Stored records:
# # # #
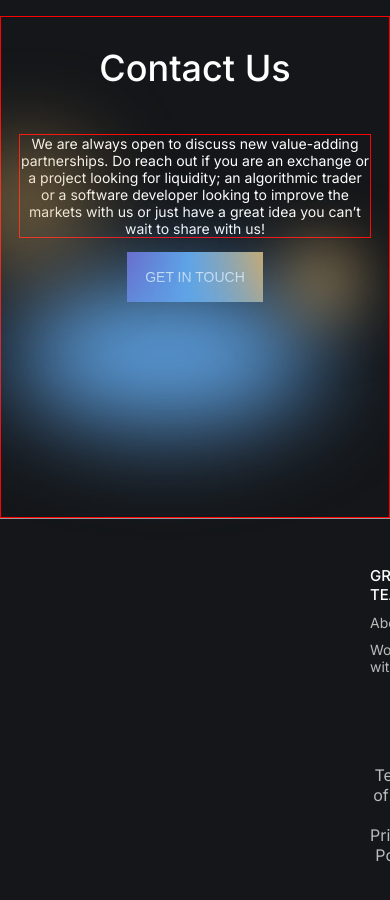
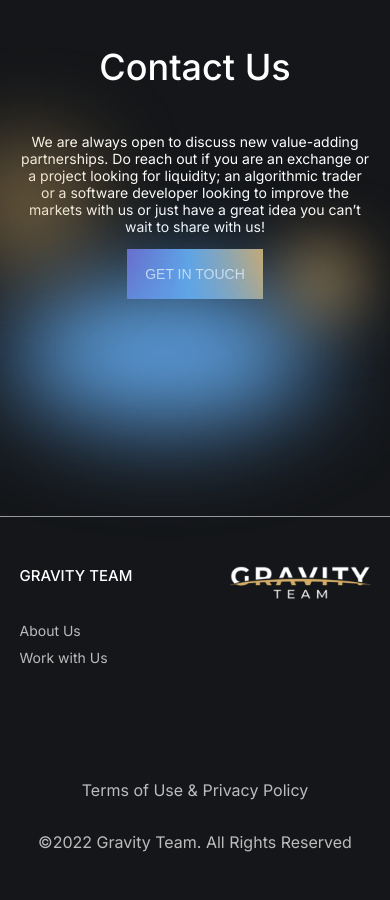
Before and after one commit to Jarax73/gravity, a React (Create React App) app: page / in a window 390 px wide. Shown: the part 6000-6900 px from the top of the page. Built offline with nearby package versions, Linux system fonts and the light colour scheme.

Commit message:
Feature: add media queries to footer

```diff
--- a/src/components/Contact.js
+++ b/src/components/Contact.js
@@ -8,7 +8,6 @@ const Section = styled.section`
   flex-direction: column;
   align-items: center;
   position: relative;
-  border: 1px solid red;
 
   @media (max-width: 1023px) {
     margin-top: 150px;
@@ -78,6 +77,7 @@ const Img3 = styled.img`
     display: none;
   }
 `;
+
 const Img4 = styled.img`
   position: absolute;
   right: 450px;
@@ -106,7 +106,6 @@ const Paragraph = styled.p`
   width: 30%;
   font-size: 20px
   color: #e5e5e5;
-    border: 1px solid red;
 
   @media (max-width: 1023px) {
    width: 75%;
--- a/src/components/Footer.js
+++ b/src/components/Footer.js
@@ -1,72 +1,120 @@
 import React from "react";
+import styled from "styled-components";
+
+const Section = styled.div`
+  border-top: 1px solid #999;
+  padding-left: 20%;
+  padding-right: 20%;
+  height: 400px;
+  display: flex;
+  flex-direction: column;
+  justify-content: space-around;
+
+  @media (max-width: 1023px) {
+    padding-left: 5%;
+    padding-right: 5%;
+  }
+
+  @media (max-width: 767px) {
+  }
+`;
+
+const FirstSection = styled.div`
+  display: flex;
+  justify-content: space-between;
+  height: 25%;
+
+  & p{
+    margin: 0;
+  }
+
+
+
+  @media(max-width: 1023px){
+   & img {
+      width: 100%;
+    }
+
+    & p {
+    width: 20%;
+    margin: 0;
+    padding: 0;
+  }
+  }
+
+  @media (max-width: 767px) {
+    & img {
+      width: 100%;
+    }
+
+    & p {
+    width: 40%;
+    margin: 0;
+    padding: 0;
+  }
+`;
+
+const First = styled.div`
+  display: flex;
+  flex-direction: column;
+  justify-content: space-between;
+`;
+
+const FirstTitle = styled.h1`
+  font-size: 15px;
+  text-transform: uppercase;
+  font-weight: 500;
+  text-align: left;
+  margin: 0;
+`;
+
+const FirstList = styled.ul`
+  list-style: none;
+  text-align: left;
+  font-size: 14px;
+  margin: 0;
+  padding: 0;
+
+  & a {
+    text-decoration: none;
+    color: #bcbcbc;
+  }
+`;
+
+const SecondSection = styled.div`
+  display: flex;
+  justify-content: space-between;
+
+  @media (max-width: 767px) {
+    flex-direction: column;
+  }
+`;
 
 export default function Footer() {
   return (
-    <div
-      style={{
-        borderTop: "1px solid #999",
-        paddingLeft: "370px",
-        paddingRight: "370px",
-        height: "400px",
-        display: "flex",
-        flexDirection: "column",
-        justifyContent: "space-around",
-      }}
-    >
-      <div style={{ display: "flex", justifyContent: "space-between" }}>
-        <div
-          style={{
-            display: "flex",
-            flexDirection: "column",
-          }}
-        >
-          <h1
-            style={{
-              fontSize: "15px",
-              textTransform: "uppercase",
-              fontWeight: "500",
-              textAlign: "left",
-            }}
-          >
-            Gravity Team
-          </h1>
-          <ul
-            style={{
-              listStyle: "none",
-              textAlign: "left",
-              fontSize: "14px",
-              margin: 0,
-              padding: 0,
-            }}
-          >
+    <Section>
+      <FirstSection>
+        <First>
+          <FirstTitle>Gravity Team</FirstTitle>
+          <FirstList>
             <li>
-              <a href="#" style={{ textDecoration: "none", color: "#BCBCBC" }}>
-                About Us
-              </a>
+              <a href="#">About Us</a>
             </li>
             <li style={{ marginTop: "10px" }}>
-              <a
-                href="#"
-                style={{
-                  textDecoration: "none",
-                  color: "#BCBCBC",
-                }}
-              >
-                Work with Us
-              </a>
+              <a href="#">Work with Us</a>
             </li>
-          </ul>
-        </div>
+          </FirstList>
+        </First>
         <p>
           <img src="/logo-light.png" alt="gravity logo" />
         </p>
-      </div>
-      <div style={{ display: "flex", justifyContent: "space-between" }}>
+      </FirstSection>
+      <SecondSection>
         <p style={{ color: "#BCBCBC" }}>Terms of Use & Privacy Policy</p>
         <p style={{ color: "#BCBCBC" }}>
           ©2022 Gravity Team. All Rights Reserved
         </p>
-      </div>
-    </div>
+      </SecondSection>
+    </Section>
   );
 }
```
# # # #
* Task objective
Search the records above for the word "textDecoration", then say how many lines contain it. Give the number alone.

* Answer box
2